Im Focus: The working of a molecular string phone

Researchers from the Department of Atomically Resolved Dynamics of the Max Planck Institute for the Structure and Dynamics of Matter (MPSD) at the Center for Free-Electron Laser Science in Hamburg, the University of Potsdam (both in Germany) and the University of Toronto (Canada) have pieced together a detailed time-lapse movie revealing all the major steps during the catalytic cycle of an enzyme. Surprisingly, the communication between the protein units is accomplished via a water-network akin to a string telephone. This communication is aligned with a ‘breathing’ motion, that is the expansion and contraction of the protein.

This time-lapse sequence of structures reveals dynamic motions as a fundamental element in the molecular foundations of biology.

Im Focus: Milestones on the Way to the Nuclear Clock

Two research teams have succeeded simultaneously in measuring the long-sought Thorium nuclear transition, which enables extremely precise nuclear clocks.
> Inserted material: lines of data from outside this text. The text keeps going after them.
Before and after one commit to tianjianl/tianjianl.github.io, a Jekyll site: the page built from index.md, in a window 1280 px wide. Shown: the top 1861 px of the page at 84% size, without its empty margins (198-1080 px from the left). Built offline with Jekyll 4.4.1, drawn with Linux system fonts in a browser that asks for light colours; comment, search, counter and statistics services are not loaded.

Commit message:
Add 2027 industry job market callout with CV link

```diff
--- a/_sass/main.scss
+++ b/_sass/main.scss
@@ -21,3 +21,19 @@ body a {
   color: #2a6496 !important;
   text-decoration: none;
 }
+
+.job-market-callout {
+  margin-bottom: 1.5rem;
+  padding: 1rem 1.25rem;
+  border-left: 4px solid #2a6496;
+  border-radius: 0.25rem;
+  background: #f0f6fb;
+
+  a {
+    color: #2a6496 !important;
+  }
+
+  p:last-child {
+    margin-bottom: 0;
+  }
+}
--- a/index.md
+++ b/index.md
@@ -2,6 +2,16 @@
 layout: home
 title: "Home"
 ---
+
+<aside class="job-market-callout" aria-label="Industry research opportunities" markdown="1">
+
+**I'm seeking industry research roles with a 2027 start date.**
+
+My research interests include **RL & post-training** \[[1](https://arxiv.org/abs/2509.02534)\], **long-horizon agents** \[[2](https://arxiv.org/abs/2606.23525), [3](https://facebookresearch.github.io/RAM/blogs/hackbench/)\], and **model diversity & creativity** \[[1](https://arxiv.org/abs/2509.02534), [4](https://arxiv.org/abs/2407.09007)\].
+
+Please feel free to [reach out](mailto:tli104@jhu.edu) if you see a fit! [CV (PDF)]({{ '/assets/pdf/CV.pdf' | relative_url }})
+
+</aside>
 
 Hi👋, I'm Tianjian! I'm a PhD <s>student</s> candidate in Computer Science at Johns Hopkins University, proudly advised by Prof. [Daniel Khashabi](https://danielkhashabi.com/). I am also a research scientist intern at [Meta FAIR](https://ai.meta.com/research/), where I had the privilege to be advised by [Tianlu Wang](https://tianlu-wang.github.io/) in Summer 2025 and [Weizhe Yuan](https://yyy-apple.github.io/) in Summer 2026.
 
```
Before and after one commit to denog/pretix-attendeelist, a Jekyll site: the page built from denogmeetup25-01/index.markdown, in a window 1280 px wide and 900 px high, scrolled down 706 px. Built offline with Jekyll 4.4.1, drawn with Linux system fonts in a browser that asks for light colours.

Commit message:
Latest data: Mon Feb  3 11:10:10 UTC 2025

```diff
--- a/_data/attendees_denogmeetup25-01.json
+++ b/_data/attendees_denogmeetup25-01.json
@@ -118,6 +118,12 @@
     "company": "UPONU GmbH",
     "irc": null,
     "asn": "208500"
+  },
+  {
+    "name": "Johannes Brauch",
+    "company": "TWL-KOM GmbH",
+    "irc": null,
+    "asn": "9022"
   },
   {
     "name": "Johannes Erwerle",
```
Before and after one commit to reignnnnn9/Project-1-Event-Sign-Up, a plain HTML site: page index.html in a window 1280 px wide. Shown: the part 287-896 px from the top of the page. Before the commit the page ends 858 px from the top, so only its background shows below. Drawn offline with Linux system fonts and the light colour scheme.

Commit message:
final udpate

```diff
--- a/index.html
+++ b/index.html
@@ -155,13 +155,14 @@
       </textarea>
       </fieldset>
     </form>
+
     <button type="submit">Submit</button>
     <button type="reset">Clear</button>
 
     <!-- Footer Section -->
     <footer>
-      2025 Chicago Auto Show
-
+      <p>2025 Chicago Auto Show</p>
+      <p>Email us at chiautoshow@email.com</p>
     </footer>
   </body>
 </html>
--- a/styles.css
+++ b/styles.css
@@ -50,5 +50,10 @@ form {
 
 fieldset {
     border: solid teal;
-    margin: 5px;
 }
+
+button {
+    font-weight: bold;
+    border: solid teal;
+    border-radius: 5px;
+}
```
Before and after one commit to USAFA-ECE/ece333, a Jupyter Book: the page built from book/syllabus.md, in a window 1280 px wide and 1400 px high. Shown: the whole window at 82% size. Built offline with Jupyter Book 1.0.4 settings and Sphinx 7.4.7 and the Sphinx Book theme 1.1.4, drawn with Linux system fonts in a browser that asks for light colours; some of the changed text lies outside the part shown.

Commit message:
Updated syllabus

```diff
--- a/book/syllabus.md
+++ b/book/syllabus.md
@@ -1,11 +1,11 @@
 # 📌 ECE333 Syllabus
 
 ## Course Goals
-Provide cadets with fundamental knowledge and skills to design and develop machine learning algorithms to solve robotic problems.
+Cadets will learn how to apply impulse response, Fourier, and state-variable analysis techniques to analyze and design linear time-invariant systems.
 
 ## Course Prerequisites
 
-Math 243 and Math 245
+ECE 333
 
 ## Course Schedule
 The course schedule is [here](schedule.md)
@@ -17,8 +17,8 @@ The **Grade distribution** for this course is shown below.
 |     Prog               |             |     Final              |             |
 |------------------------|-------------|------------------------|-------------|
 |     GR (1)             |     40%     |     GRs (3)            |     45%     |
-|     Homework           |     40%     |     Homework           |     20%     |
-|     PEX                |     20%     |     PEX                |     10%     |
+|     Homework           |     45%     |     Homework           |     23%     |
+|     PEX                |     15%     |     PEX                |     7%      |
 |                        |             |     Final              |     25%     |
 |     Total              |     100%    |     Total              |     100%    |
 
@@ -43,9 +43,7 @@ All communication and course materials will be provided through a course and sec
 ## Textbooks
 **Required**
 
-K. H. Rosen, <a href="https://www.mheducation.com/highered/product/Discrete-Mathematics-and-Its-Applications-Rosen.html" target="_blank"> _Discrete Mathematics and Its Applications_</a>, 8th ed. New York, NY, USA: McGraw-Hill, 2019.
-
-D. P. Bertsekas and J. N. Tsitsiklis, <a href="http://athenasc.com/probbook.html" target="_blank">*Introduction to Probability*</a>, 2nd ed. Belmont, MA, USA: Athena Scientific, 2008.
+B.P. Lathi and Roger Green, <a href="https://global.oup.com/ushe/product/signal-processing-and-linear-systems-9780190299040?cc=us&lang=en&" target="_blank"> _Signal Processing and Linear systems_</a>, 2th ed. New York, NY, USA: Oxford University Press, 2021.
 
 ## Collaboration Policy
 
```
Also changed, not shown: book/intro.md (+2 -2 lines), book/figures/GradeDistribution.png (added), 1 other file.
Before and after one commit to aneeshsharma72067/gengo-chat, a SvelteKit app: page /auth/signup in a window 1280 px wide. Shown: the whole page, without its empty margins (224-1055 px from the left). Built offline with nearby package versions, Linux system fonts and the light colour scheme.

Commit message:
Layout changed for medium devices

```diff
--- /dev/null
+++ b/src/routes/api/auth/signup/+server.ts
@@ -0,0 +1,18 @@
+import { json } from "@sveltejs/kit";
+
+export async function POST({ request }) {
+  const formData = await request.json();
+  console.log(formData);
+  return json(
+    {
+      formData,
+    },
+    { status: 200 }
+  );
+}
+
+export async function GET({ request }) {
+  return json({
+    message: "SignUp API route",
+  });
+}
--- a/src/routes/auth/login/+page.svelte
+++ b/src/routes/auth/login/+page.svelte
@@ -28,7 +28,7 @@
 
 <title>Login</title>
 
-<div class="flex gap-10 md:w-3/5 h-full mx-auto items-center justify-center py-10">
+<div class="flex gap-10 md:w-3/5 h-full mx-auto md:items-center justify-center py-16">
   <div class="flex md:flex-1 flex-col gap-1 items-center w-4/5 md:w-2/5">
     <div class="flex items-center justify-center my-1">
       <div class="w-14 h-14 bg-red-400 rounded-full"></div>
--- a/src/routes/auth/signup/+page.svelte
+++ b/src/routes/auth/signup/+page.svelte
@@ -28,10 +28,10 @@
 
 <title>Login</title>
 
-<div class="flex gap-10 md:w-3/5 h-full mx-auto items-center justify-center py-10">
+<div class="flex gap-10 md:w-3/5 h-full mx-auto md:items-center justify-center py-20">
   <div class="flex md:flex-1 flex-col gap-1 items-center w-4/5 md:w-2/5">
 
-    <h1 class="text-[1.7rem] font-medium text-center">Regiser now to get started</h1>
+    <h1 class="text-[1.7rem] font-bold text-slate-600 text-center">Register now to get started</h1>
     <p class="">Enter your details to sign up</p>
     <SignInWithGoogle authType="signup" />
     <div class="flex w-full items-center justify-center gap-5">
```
TU Wien (Vienna) is part of both teams.

If you want to build the most accurate clock in the world, you need something that "ticks" very fast and extremely precise. In an atomic clock, electrons are...

All Focus news of the innovation-report >>>

Anzeige

Anzeige

VideoLinks
Industry & Economy
Event News

Society 5.0: putting humans at the heart of digitalisation

10.09.2019 | Event News

Interspeech 2019 conference: Alexa and Siri in Graz

04.09.2019 | Event News

AI for Laser Technology Conference: optimizing the use of lasers with artificial intelligence

29.08.2019 | Event News

 
Latest News

Stroke patients relearning how to walk with peculiar shoe

18.09.2019 | Innovative Products

Statistical inference to mimic the operating manner of highly-experienced crystallographer

18.09.2019 | Physics and Astronomy

Scientists' design discovery doubles conductivity of indium oxide transparent coatings

18.09.2019 | Materials Sciences

VideoLinks
Science & Research
Overview of more VideoLinks >>>